“We feel like we’ve made some accomplishment and, I guess, been recognized for it,” Ron said.

It’s an incentive to continue farming, he said. His brother, David, who works with Ron on the farm couldn’t agree more.

“Boy, you feel like you’ve done a pretty good thing,” David said.

CFF, based out of Sleepy Eye, honored 17 of its almost 200 hog producers, said Brian Foster, director of business development at CFF.

“He’s a very good producer for us,” Foster said.

The annual award is based on production records and a nomination by service managers who work daily with the contract producers.

“They (contract producers) work very hard. That’s why we recognize them,” Foster said.

• • •

When Scott signed on with CFF, he remembers that some area farmers were skeptical about the concept of small farmers taking care of hogs for a large operation like CFF.

“There was some opposition,” David said, who added that his brother’s initial decision to go with Christensen wasn’t an easy one. Now, Ron said, he’s happy with his choice.

Ron and David grew up around family farming. They farmed with their dad, Don, until 1996. That’s when Ron looked at CFF. The trend of livestock at the time was geared toward contract farming, Ron said. He considered the risks involved with independent farming and hog prices were down, he said.
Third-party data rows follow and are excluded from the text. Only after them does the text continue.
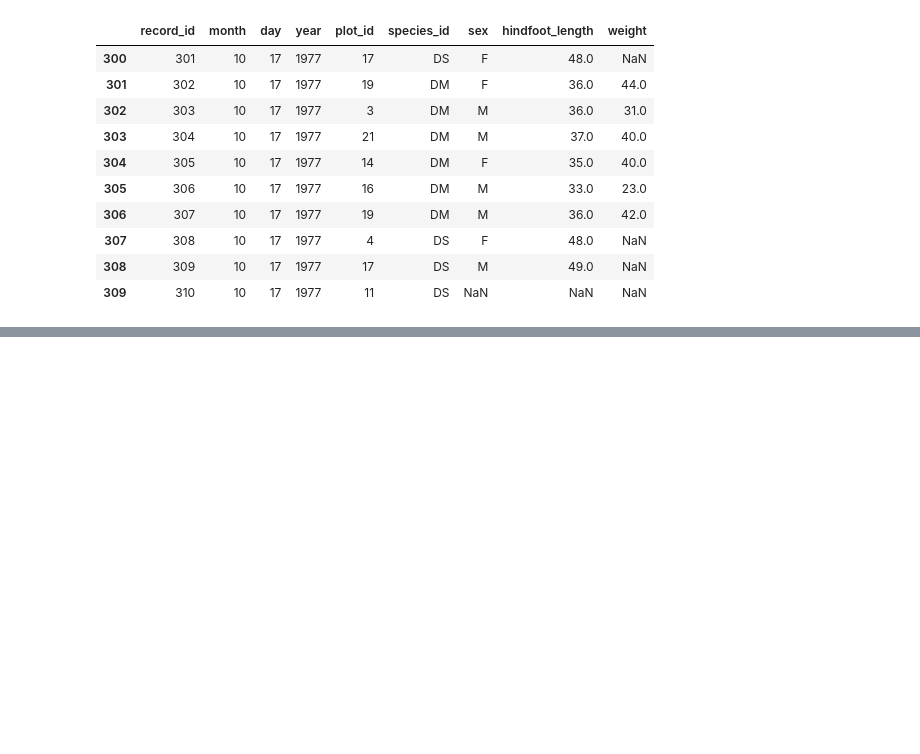
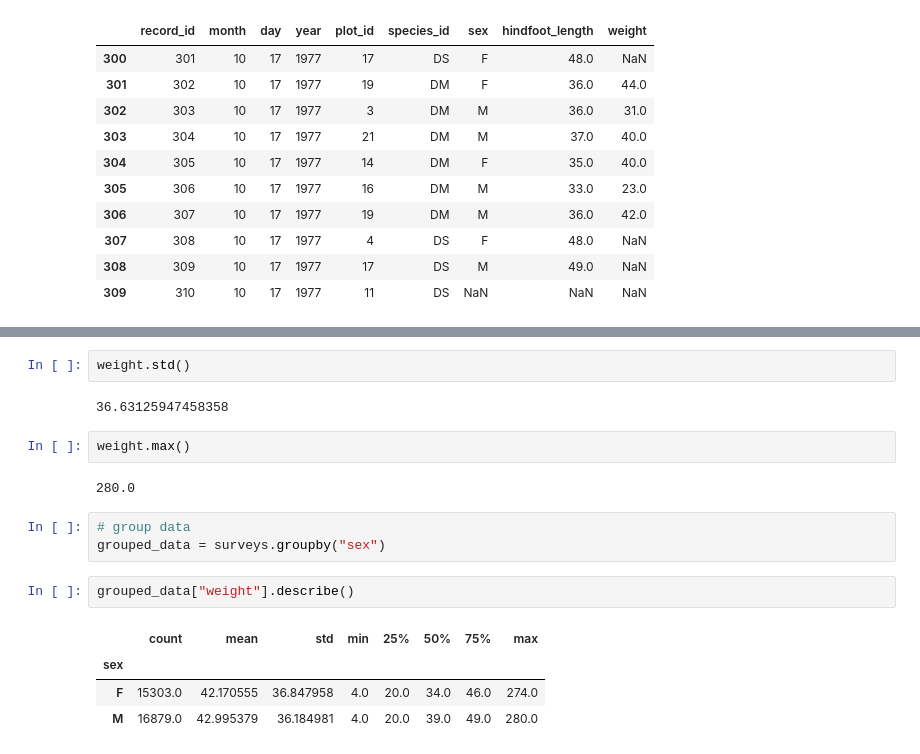
Before and after one commit to zxh755/dimen-python-2023, a Jupyter notebook: hello.ipynb, the cells around one changed output, grey strips where cells are left out. Saved outputs shown, nothing was run; the diff lists cells and outputs as text; blank space fills up the shorter version.

```diff
--- a/hello.ipynb
+++ b/hello.ipynb
@@ -161,0 +176,18 @@ surveys[300:310]
+# %%
+weight.std()
+# %% [output]
+36.63125947458358
+# %%
+weight.max()
+# %% [output]
+280.0
+# %%
+# group data
+grouped_data = surveys.groupby("sex")
+# %%
+grouped_data["weight"].describe()
+# %% [output]
+|  | count | mean | std | min | 25% | 50% | 75% | max |
+| sex |  |  |  |  |  |  |  |  |
+| F | 15303.0 | 42.170555 | 36.847958 | 4.0 | 20.0 | 34.0 | 46.0 | 274.0 |
+| M | 16879.0 | 42.995379 | 36.184981 | 4.0 | 20.0 | 39.0 | 49.0 | 280.0 |
```
Also changed, not shown: parts of 8 cells of this notebook.
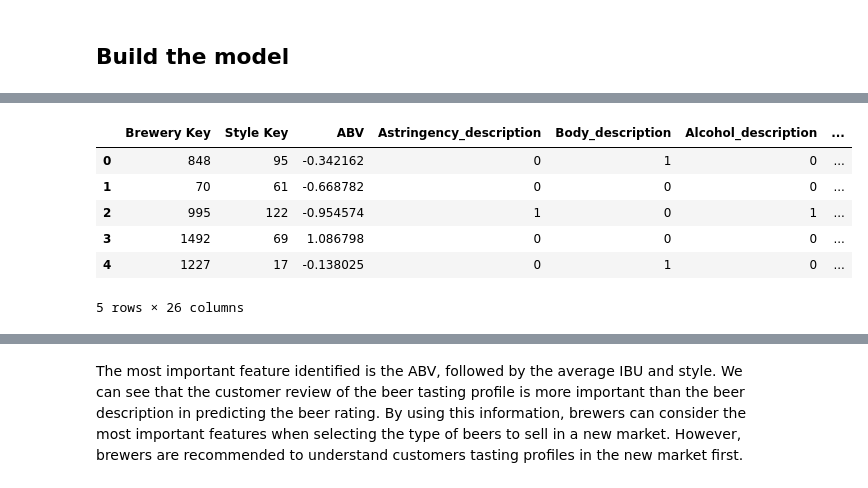
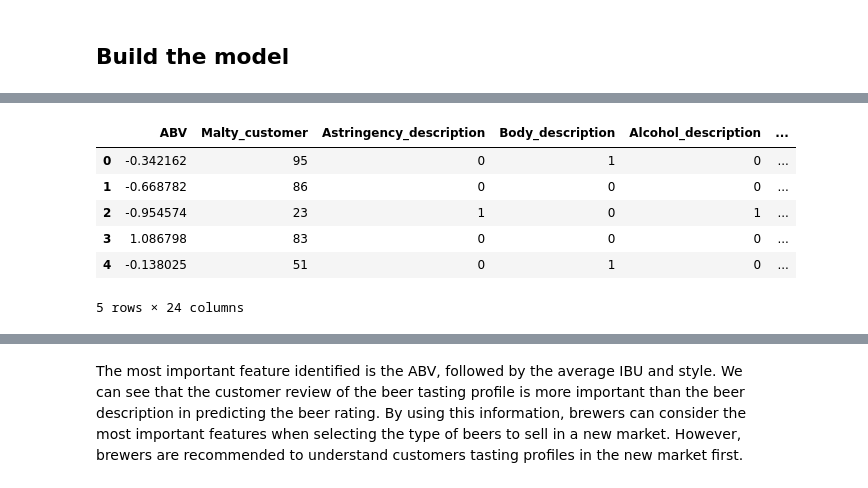
Before and after one commit to happysoymilk/beer_data_analysis, a Jupyter notebook: aml-fcp_regression.ipynb, the cells around one changed output, grey strips where cells are left out. Cells and saved outputs as stored; diff of their text form; code cells hidden in the pictures.

```diff
--- a/aml-fcp_regression.ipynb
+++ b/aml-fcp_regression.ipynb
@@ -470,6 +57,6 @@ df_new.shape
 df_new["Ave IBU"] = (df_new["Min IBU"] + df_new["Max IBU"])/2
 
 #drop unused columns
-df_new = df_new.drop(['Min IBU', 'Max IBU', 'key', 'Description'], axis = 1)
+df_new = df_new.drop(['Min IBU', 'Max IBU', 'key', 'Description','Style Key', 'Brewery Key'], axis = 1)
 df_new.shape
 # %% [output]
@@ -503,28 +110,28 @@ print(y_test.shape)
 # %%
 from sklearn.preprocessing import StandardScaler
 scaler = StandardScaler()
 
 ## scale the customer reviews
 # step 1: we scale the reviews by row and create a new dataframe
-scaled_customer = pd.DataFrame(scaler.fit_transform(x_train.iloc[:,3:14].T).T,columns=x_train.iloc[:,3:14].columns)
+scaled_customer = pd.DataFrame(scaler.fit_transform(x_train.iloc[:,1:11].T).T,columns=x_train.iloc[:,1:11].columns)
 
 # step 2: drop unscaled reviews
-x_drop = x_train.drop(x_train.iloc[:,3:14],axis=1).reset_index(drop=True)
+x_drop = x_train.drop(x_train.iloc[:,1:11],axis=1).reset_index(drop=True)
 
 # step 3: concat the scaled customer reviews
 x_train_scaled = pd.concat([x_drop,scaled_customer],axis=1)
 
 # scale the numerical values of the whole dataframe (excluding categorical variable)
-x_train_scaled.iloc[:,[2,14,15,16,17,18,19,20,21,22,23,24,25]] = scaler.fit_transform(x_train_scaled.iloc[:,[2,14,15,16,17,18,19,20,21,22,23,24,25]])
+x_train_scaled.iloc[:,[0,13,14,15,16,17,18,19,20,21,22,23]] = scaler.fit_transform(x_train_scaled.iloc[:,[0,13,14,15,16,17,18,19,20,21,22,23]])
 x_train_scaled.head()
 # %% [output]
-|  | Brewery Key | Style Key | ABV | Astringency_description | Body_description | Alcohol_description | ... |
-| 0 | 848 | 95 | -0.342162 | 0 | 1 | 0 | ... |
-| 1 | 70 | 61 | -0.668782 | 0 | 0 | 0 | ... |
-| 2 | 995 | 122 | -0.954574 | 1 | 0 | 1 | ... |
-| 3 | 1492 | 69 | 1.086798 | 0 | 0 | 0 | ... |
-| 4 | 1227 | 17 | -0.138025 | 0 | 1 | 0 | ... |
+|  | ABV | Malty_customer | Astringency_description | Body_description | Alcohol_description | ... |
+| 0 | -0.342162 | 95 | 0 | 1 | 0 | ... |
+| 1 | -0.668782 | 86 | 0 | 0 | 0 | ... |
+| 2 | -0.954574 | 23 | 1 | 0 | 1 | ... |
+| 3 | 1.086798 | 83 | 0 | 0 | 0 | ... |
+| 4 | -0.138025 | 51 | 0 | 1 | 0 | ... |
-5 rows × 26 columns
+5 rows × 24 columns
 # %%
 from sklearn.linear_model import LinearRegression
 # %%
```
Also changed, not shown: parts of 51 cells of this notebook.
Financially, working for CFF looked more attractive than independent farming, he said.

For more on this story, please check this week's paper.